It’s entirely likely that I will be referencing both these quotes in some form or another in the future. Because he makes such insightful points about marketing and about storytelling. The man is a walking, talking, really goofy Master’s class. He’s also self-deprecating so he’d probably make a clever joke of that.
Interview of the week 2:
Tom Hiddleston also had the most interesting things to say out of all The Avengers interviews, mostly because the questions they asked him delved into story and character and not just production details or plot points.
Well, I think Joss loves Loki because he loves complexity and the great thing about Loki is that there is almost no ceiling to his complexity as a character. He is a shape shifter, he’s intelligent, and he has strategic gifts but he also has reservoirs of pain. I think when you’ve got so much color and heroism in a film like The Avengers it needs to be balanced by a degree of pain, I think. Joss and I sat down for a long time at the end of Thor and he said, “Tell me everything about living inside of this man for 6 months. Tell me what makes him tick, what keeps him up at night.

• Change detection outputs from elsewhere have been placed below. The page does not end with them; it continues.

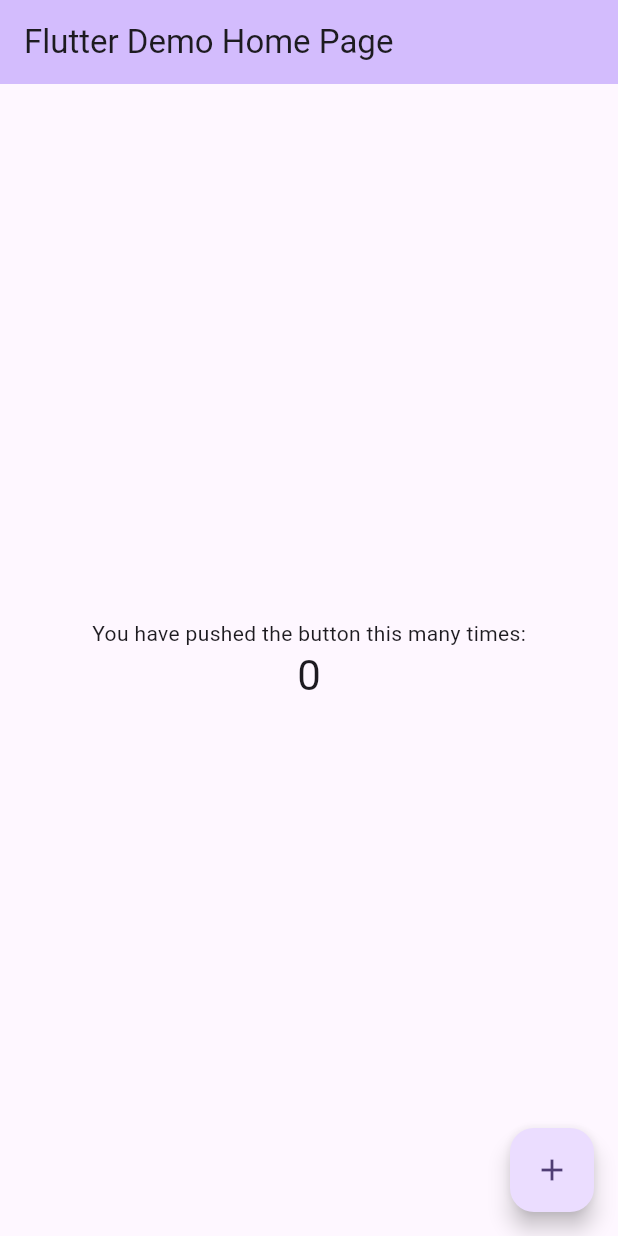
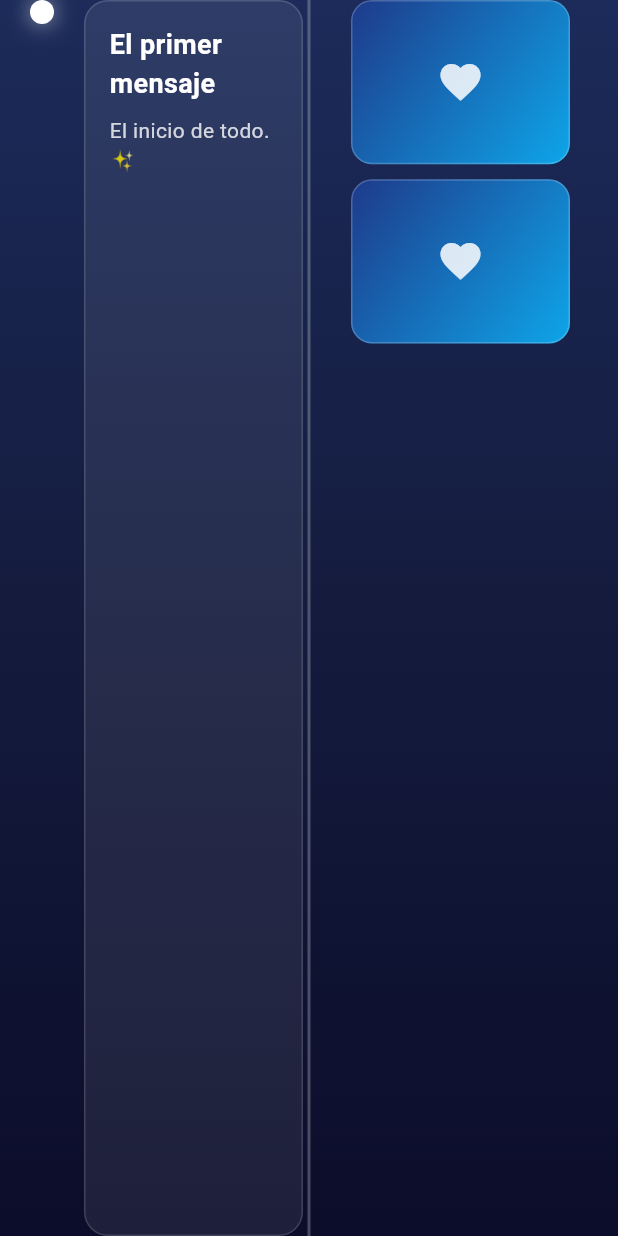
Before and after one commit to josesolMo/timeline-app, a Flutter app: the screen it shows after launch, on a phone screen of 412 x 824 dp. Run offline on Flutter 3.47's test engine with Material 3 defaults, Android fonts, the phone set to English and light mode, and no system bars.

Commit message:
Primera iteracion de la linea de tiempo
- Se crea la pantalla de la linea de tiempo, la cual consisite en varias vistas juntas que se pueden cambiar al scrollear con una animacion de slide
- Se crean titulos y mensajes que se intercalan por cada vista en la linea de tiempo, ademas de placeholders para imagenes a futuro

```diff
--- /dev/null
+++ b/nuestra_historia/lib/app/app.dart
@@ -0,0 +1,17 @@
+import 'package:flutter/material.dart';
+import '../features/timeline/presentation/timeline_page.dart';
+import '../theme/app_theme.dart';
+
+class TimelineApp extends StatelessWidget {
+  const TimelineApp({super.key});
+
+  @override
+  Widget build(BuildContext context) {
+    return MaterialApp(
+      debugShowCheckedModeBanner: false,
+      title: 'Nuestra Historia',
+      theme: AppTheme.light,
+      home: const TimelinePage(),
+    );
+  }
+}
--- /dev/null
+++ b/nuestra_historia/lib/features/timeline/data/timeline_events.dart
@@ -0,0 +1,14 @@
+import '../models/timeline_event.dart';
+
+const timelineEvents = <TimelineEvent>[
+  TimelineEvent('El primer mensaje', 'El inicio de todo. ✨'),
+  TimelineEvent('Nuestra primera llamada', 'Horas que se sintieron minutos.'),
+  TimelineEvent('La primera foto', 'La que guardo como tesoro.'),
+  TimelineEvent('Nuestra primera cita', 'Nervios y sonrisas.'),
+  TimelineEvent('El primer abrazo', 'El lugar al que siempre quiero volver.'),
+  TimelineEvent('Nuestro primer viaje', 'Kilómetros de recuerdos.'),
+  TimelineEvent('La primera sorpresa', 'Tu cara lo dijo todo.'),
+  TimelineEvent('El primer “te amo”', 'Y fue real.'),
+  TimelineEvent('Nuestro aniversario', 'Un año de magia.'),
+  TimelineEvent('Un futuro juntos', 'Seguimos escribiendo nuestra historia.'),
+];
--- /dev/null
+++ b/nuestra_historia/lib/features/timeline/models/timeline_event.dart
@@ -0,0 +1,6 @@
+class TimelineEvent {
+  final String title;
+  final String description;
+
+  const TimelineEvent(this.title, this.description);
+}
--- /dev/null
+++ b/nuestra_historia/lib/features/timeline/presentation/timeline_page.dart
@@ -0,0 +1,52 @@
+import 'package:flutter/material.dart';
+
+import '../data/timeline_events.dart';
+import 'widgets/timeline_item.dart';
+import '../../../widgets/starry_background.dart';
+
+class TimelinePage extends StatelessWidget {
+  const TimelinePage({super.key});
+
+  @override
+  Widget build(BuildContext context) {
+    return Scaffold(
+      body: LayoutBuilder(
+        builder: (context, constraints) {
+          final centerX = constraints.maxWidth / 2;
+          return Stack(
+            children: [
+              const StarryBackground(),
+              SafeArea(
+                child: PageView.builder(
+                  scrollDirection: Axis.vertical,
+                  itemCount: timelineEvents.length,
+                  itemBuilder: (context, index) {
+                    final event = timelineEvents[index];
+                    return Padding(
+                      padding: const EdgeInsets.symmetric(horizontal: 20),
+                      child: TimelineItem(
+                        index: index,
+                        title: event.title,
+                        description: event.description,
+                        imagesOnRight: index.isEven,
+                      ),
+                    );
+                  },
+                ),
+              ),
+              Positioned(
+                left: centerX - 1,
+                top: 0,
+                bottom: 0,
+                child: Container(
+                  width: 2,
+                  color: Colors.white.withOpacity(0.25),
+                ),
+              ),
+            ],
+          );
+        },
+      ),
+    );
+  }
+}
--- /dev/null
+++ b/nuestra_historia/lib/features/timeline/presentation/widgets/timeline_item.dart
@@ -0,0 +1,130 @@
+import 'package:flutter/material.dart';
+
+class TimelineItem extends StatelessWidget {
+  final int index;
+  final String title;
+  final String description;
+  final bool imagesOnRight;
+
+  const TimelineItem({
+    super.key,
+    required this.index,
+    required this.title,
+    required this.description,
+    required this.imagesOnRight,
+  });
+
+  @override
+  Widget build(BuildContext context) {
+    final images = Expanded(
+      child: Padding(
+        padding: const EdgeInsets.symmetric(horizontal: 12),
+        child: Column(
+          crossAxisAlignment: CrossAxisAlignment.stretch,
+          children: const [
+            _ImagePlaceholder(),
+            SizedBox(height: 10),
+            _ImagePlaceholder(),
+          ],
+        ),
+      ),
+    );
+
+    final message = Expanded(
+      child: Padding(
+        padding: const EdgeInsets.symmetric(horizontal: 12),
+        child: Container(
+          padding: const EdgeInsets.all(16),
+          decoration: BoxDecoration(
+            color: Colors.white.withOpacity(0.08),
+            borderRadius: BorderRadius.circular(16),
+            border: Border.all(color: Colors.white.withOpacity(0.15)),
+          ),
+          child: Column(
+            crossAxisAlignment: CrossAxisAlignment.start,
+            children: [
+              Text(
+                title,
+                style: const TextStyle(
+                  color: Colors.white,
+                  fontSize: 18,
+                  fontWeight: FontWeight.w600,
+                ),
+              ),
+              const SizedBox(height: 8),
+              Text(
+                description,
+                style: TextStyle(
+                  color: Colors.white.withOpacity(0.8),
+                  fontSize: 14,
+                ),
+              ),
+            ],
+          ),
+        ),
+      ),
+    );
+
+    return Row(
+      mainAxisAlignment: MainAxisAlignment.center,
+      crossAxisAlignment: CrossAxisAlignment.start,
+      children: [
+        if (!imagesOnRight) images,
+        if (!imagesOnRight) const SizedBox(width: 8),
+        Column(
+          children: [
+            Container(
+              width: 16,
+              height: 16,
+              decoration: BoxDecoration(
+                shape: BoxShape.circle,
+                color: Colors.white,
+                boxShadow: [
+                  BoxShadow(
+                    color: Colors.white.withOpacity(0.6),
+                    blurRadius: 12,
+                  ),
+                ],
+              ),
+            ),
+            const SizedBox(height: 86),
+          ],
+        ),
+        if (imagesOnRight) const SizedBox(width: 8),
+        if (!imagesOnRight) message,
+        if (imagesOnRight) message,
+        if (imagesOnRight) const SizedBox(width: 8),
+        if (imagesOnRight) images,
+      ],
+    );
+  }
+}
+
+class _ImagePlaceholder extends StatelessWidget {
+  const _ImagePlaceholder();
+
+  @override
+  Widget build(BuildContext context) {
+    return AspectRatio(
+      aspectRatio: 4 / 3,
+      child: Container(
+        decoration: BoxDecoration(
+          borderRadius: BorderRadius.circular(14),
+          gradient: const LinearGradient(
+            colors: [Color(0xFF1E3A8A), Color(0xFF0EA5E9)],
+            begin: Alignment.topLeft,
+            end: Alignment.bottomRight,
+          ),
+          border: Border.all(color: Colors.white.withOpacity(0.2)),
+        ),
+        child: Center(
+          child: Icon(
+            Icons.favorite,
+            color: Colors.white.withOpacity(0.85),
+            size: 32,
+          ),
+        ),
+      ),
+    );
+  }
+}
--- a/nuestra_historia/lib/main.dart
+++ b/nuestra_historia/lib/main.dart
@@ -1,122 +1,6 @@
 import 'package:flutter/material.dart';
+import 'app/app.dart';
 
 void main() {
-  runApp(const MyApp());
+  runApp(const TimelineApp());
 }
-
-class MyApp extends StatelessWidget {
-  const MyApp({super.key});
-
-  // This widget is the root of your application.
-  @override
-  Widget build(BuildContext context) {
-    return MaterialApp(
-      title: 'Flutter Demo',
-      theme: ThemeData(
-        // This is the theme of your application.
-        //
-        // TRY THIS: Try running your application with "flutter run". You'll see
-        // the application has a purple toolbar. Then, without quitting the app,
-        // try changing the seedColor in the colorScheme below to Colors.green
-        // and then invoke "hot reload" (save your changes or press the "hot
-        // reload" button in a Flutter-supported IDE, or press "r" if you used
-        // the command line to start the app).
-        //
-        // Notice that the counter didn't reset back to zero; the application
-        // state is not lost during the reload. To reset the state, use hot
-        // restart instead.
-        //
-        // This works for code too, not just values: Most code changes can be
-        // tested with just a hot reload.
-        colorScheme: .fromSeed(seedColor: Colors.deepPurple),
-      ),
-      home: const MyHomePage(title: 'Flutter Demo Home Page'),
-    );
-  }
-}
-
-class MyHomePage extends StatefulWidget {
-  const MyHomePage({super.key, required this.title});
-
-  // This widget is the home page of your application. It is stateful, meaning
-  // that it has a State object (defined below) that contains fields that affect
-  // how it looks.
-
-  // This class is the configuration for the state. It holds the values (in this
-  // case the title) provided by the parent (in this case the App widget) and
-  // used by the build method of the State. Fields in a Widget subclass are
-  // always marked "final".
-
-  final String title;
-
-  @override
-  State<MyHomePage> createState() => _MyHomePageState();
-}
-
-class _MyHomePageState extends State<MyHomePage> {
-  int _counter = 0;
-
-  void _incrementCounter() {
-    setState(() {
-      // This call to setState tells the Flutter framework that something has
-      // changed in this State, which causes it to rerun the build method below
-      // so that the display can reflect the updated values. If we changed
-      // _counter without calling setState(), then the build method would not be
-      // called again, and so nothing would appear to happen.
-      _counter++;
-    });
-  }
-
-  @override
-  Widget build(BuildContext context) {
-    // This method is rerun every time setState is called, for instance as done
-    // by the _incrementCounter method above.
-    //
-    // The Flutter framework has been optimized to make rerunning build methods
-    // fast, so that you can just rebuild anything that needs updating rather
-    // than having to individually change instances of widgets.
-    return Scaffold(
-      appBar: AppBar(
-        // TRY THIS: Try changing the color here to a specific color (to
-        // Colors.amber, perhaps?) and trigger a hot reload to see the AppBar
-        // change color while the other colors stay the same.
-        backgroundColor: Theme.of(context).colorScheme.inversePrimary,
-        // Here we take the value from the MyHomePage object that was created by
-        // the App.build method, and use it to set our appbar title.
-        title: Text(widget.title),
-      ),
-      body: Center(
-        // Center is a layout widget. It takes a single child and positions it
-        // in the middle of the parent.
-        child: Column(
-          // Column is also a layout widget. It takes a list of children and
-          // arranges them vertically. By default, it sizes itself to fit its
-          // children horizontally, and tries to be as tall as its parent.
-          //
-          // Column has various properties to control how it sizes itself and
-          // how it positions its children. Here we use mainAxisAlignment to
-          // center the children vertically; the main axis here is the vertical
-          // axis because Columns are vertical (the cross axis would be
-          // horizontal).
-          //
-          // TRY THIS: Invoke "debug painting" (choose the "Toggle Debug Paint"
-          // action in the IDE, or press "p" in the console), to see the
-          // wireframe for each widget.
-          mainAxisAlignment: .center,
-          children: [
-            const Text('You have pushed the button this many times:'),
-            Text(
-              '$_counter',
-              style: Theme.of(context).textTheme.headlineMedium,
-            ),
-          ],
-        ),
-      ),
-      floatingActionButton: FloatingActionButton(
-        onPressed: _incrementCounter,
-        tooltip: 'Increment',
-        child: const Icon(Icons.add),
-      ),
-    );
-  }
-}
--- /dev/null
+++ b/nuestra_historia/lib/theme/app_theme.dart
@@ -0,0 +1,8 @@
+import 'package:flutter/material.dart';
+
+class AppTheme {
+  static final ThemeData light = ThemeData(
+    colorScheme: ColorScheme.fromSeed(seedColor: const Color(0xFF8BC6FF)),
+    useMaterial3: true,
+  );
+}
--- /dev/null
+++ b/nuestra_historia/lib/widgets/starry_background.dart
@@ -0,0 +1,60 @@
+import 'package:flutter/material.dart';
+
+class StarryBackground extends StatelessWidget {
+  const StarryBackground({super.key});
+
+  static const _stars = <Offset>[
+    Offset(0.1, 0.2),
+    Offset(0.2, 0.7),
+    Offset(0.3, 0.4),
+    Offset(0.4, 0.15),
+    Offset(0.5, 0.6),
+    Offset(0.6, 0.3),
+    Offset(0.7, 0.8),
+    Offset(0.8, 0.25),
+    Offset(0.9, 0.5),
+    Offset(0.15, 0.85),
+    Offset(0.35, 0.65),
+    Offset(0.55, 0.1),
+    Offset(0.75, 0.45),
+    Offset(0.85, 0.75),
+  ];
+
+  @override
+  Widget build(BuildContext context) {
+    return CustomPaint(
+      painter: _StarryPainter(_stars),
+      child: Container(
+        decoration: const BoxDecoration(
+          gradient: LinearGradient(
+            begin: Alignment.bottomCenter,
+            end: Alignment.topCenter,
+            colors: [
+              Color(0xFF0B0D2A),
+              Color(0xFF141B3D),
+              Color(0xFF1C2B5A),
+            ],
+          ),
+        ),
+      ),
+    );
+  }
+}
+
+class _StarryPainter extends CustomPainter {
+  final List<Offset> stars;
+
+  _StarryPainter(this.stars);
+
+  @override
+  void paint(Canvas canvas, Size size) {
+    final paint = Paint()..color = Colors.white.withOpacity(0.8);
+    for (final star in stars) {
+      final position = Offset(star.dx * size.width, star.dy * size.height);
+      canvas.drawCircle(position, 1.6, paint);
+    }
+  }
+
+  @override
+  bool shouldRepaint(covariant CustomPainter oldDelegate) => false;
+}
```
Also changed, not shown: nuestra_historia/pubspec.yaml (+4 -3 lines), 1 other file.
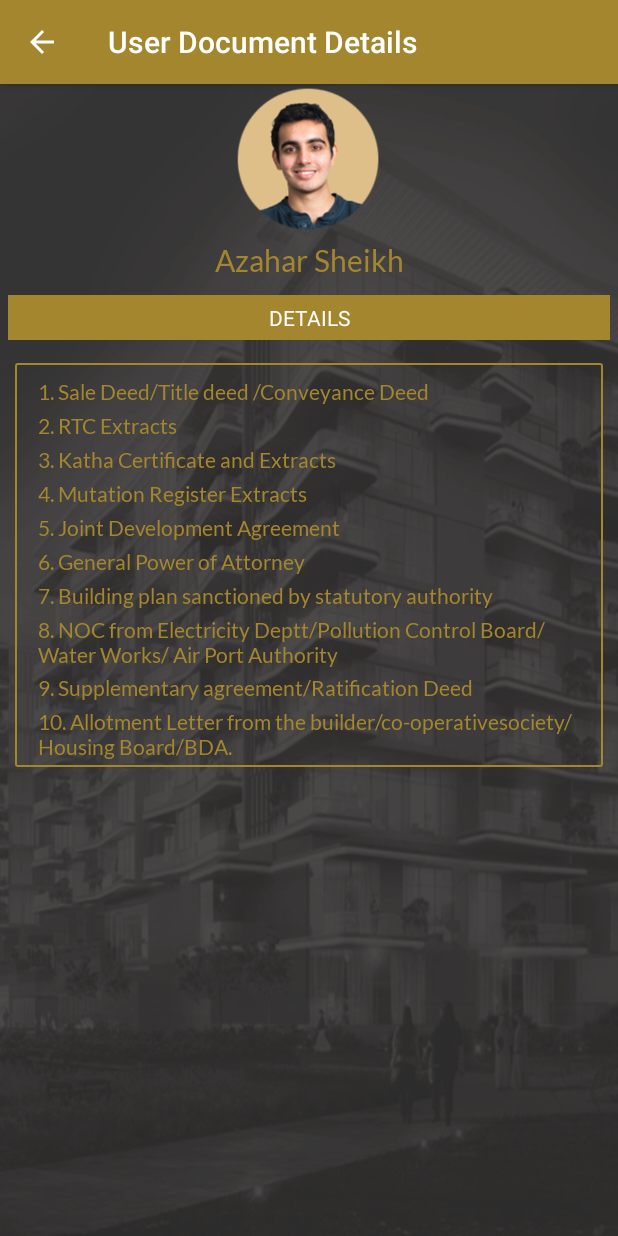
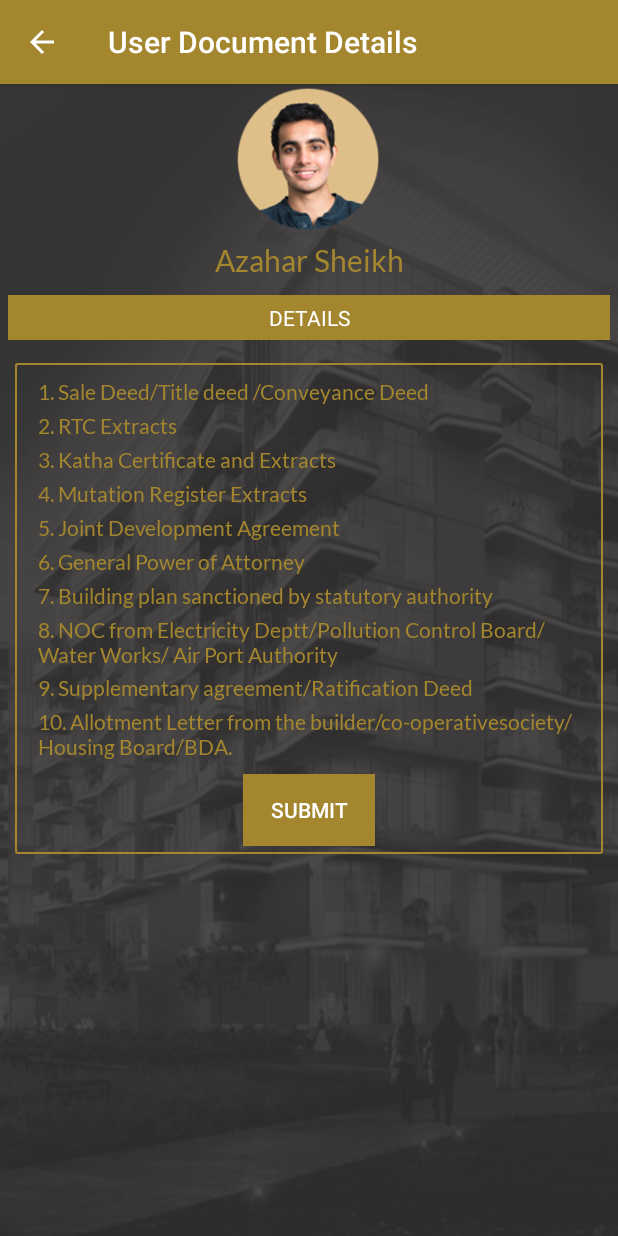
Before and after one commit to AzaharSheikh/RealEstateApp, an Android app: the RealtorViewUserDocumentDetails screen opened directly, with no data from a screen before it, on a phone screen of 412 x 824 dp. Run offline under Robolectric (Android 15) with nearby library versions, the light colour scheme and no system bars.

Commit message:
common project list changes

```diff
--- a/app/src/main/res/layout/realtor_project_list_row.xml
+++ b/app/src/main/res/layout/realtor_project_list_row.xml
@@ -119,7 +119,8 @@
             android:textColor="@color/gold"
             android:layout_width="match_parent"
             android:text="1048 sq ft"
-            android:layout_height="0dp" />
+            android:layout_height="0dp"
+            android:visibility="gone"/>
         <TextView
             android:layout_weight="1"
             android:visibility="invisible"
--- a/app/src/main/res/layout/realtor_view_user_doc_details.xml
+++ b/app/src/main/res/layout/realtor_view_user_doc_details.xml
@@ -194,6 +194,17 @@ android:padding="5dp"
                             android:layout_height="wrap_content"
                             android:id="@+id/txt_project_desc" />
 
+                        <Button
+                            android:id="@+id/btn_submit_user_doc"
+                            android:layout_gravity="center"
+                            android:layout_marginTop="10dp"
+
+                            android:textColor="@color/white"
+                            android:background="@color/gold"
+                            android:text="Submit"
+                            android:layout_width="wrap_content"
+                            android:layout_height="match_parent" />
+
                     </LinearLayout>
                 </ScrollView>
                 </LinearLayout>
```
Also changed, not shown: app/src/main/java/com/thoughtinterac/realestateapp/Fragments/CommonPageProjectFragment.java (+6 -6 lines).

What are the nightmares of his soul?” We just shared all of our ideas from Norse mythology, the comics, and things that I developed with Kenneth Branagh. He loved it and he loved all of those ideas. He loved all of Loki’s damage and that somewhere at the bottom of Loki’s credentials as a bad guy he is a searching spirit. He is a damaged soul searching for the answers to something. Why he exists, what is his role in this universe, that he isn’t just somebody who is evil for the sake of being evil. He has complicated reasons for that.
How different is Loki in this film when compared to how he is in Thor? I think that he comes into his own power at the end of Thor. Is he just very angry and bitter in this film?
HIDDLESTON: Well, what can I say here? I swear to you that in that building over there, there are sniper rifles. [laughs] I think that what was interesting about the journey of Loki in Thor is that he went from second string and damaged prints to being the god of mischief and god of evil. I think somewhere between the end of Thor and the beginning of The Avengers, Loki has been to the Marvel equivalent of the 7th circle of hell. At the end of Thor you see him let go. He lets go of the spear, he lets go of Asgard, and he lets go of the need of his brother and father’s affection and approval. He has bigger plans now.
I think there is a degree of self-possession in Loki in The Avengers, which was missing in Thor. As in, the Loki of Thor is a confused and damaged prince and the Loki of The Avengers is somebody who understands his own power. He understands his own anger and is able to probably, I would say, suppress it. So you see that in a way he is more mischievous. Loki is the god of mischief and I think that the way Joss has written Loki in The Avengers is that he is a mischief. He is someone whose actions are very, very difficult for the seven of eight Avengers to pin down.
Video of the week: via Kel. Seriously, one of these weeks I’ll publish one of these that has absolutely nothing to do with Avengers. Probably sometime in late May….
(yes, I know it opens May 4th but then there’s the box office reports and reviews and rewatching and press and interviews and…)